PROBLEM DETAILS:
Search the records for the word "clicar" and report each line that has it.

********

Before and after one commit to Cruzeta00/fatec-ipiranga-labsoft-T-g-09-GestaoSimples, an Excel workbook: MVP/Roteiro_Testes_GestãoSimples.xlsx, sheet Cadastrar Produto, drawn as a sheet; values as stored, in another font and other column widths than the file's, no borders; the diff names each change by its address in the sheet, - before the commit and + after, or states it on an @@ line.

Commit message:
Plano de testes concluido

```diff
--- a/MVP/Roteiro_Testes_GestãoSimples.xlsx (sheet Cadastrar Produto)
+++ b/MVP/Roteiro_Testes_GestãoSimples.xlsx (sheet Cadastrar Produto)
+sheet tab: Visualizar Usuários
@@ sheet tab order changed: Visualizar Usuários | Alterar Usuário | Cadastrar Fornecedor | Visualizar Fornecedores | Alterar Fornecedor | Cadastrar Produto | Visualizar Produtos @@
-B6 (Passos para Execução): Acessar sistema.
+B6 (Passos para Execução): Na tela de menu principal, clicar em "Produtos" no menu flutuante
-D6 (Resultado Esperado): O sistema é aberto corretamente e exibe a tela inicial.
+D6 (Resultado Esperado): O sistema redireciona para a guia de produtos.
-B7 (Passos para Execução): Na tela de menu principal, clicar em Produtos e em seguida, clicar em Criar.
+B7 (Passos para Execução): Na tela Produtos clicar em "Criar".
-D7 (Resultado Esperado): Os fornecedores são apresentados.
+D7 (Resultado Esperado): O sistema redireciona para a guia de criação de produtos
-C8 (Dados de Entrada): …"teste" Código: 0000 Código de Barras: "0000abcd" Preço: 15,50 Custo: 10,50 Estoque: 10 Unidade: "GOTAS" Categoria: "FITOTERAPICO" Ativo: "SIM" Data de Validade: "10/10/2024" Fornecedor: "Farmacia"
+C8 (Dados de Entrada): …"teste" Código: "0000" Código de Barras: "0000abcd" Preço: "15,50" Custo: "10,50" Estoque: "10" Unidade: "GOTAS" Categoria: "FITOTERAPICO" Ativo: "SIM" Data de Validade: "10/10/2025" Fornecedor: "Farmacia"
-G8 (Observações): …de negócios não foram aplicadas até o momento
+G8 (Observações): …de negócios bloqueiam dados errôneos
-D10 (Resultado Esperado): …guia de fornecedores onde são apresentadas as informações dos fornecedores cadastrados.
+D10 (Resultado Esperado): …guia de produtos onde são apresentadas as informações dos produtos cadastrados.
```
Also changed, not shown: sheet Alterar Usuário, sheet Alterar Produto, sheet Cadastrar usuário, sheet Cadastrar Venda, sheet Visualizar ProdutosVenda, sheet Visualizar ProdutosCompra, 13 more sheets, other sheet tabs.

********

OUTPUT FOR THIS EXERCISE:
+B6 (Passos para Execução): Na tela de menu principal, clicar em "Produtos" no menu flutuante
-B7 (Passos para Execução): Na tela de menu principal, clicar em Produtos e em seguida, clicar em Criar.
+B7 (Passos para Execução): Na tela Produtos clicar em "Criar".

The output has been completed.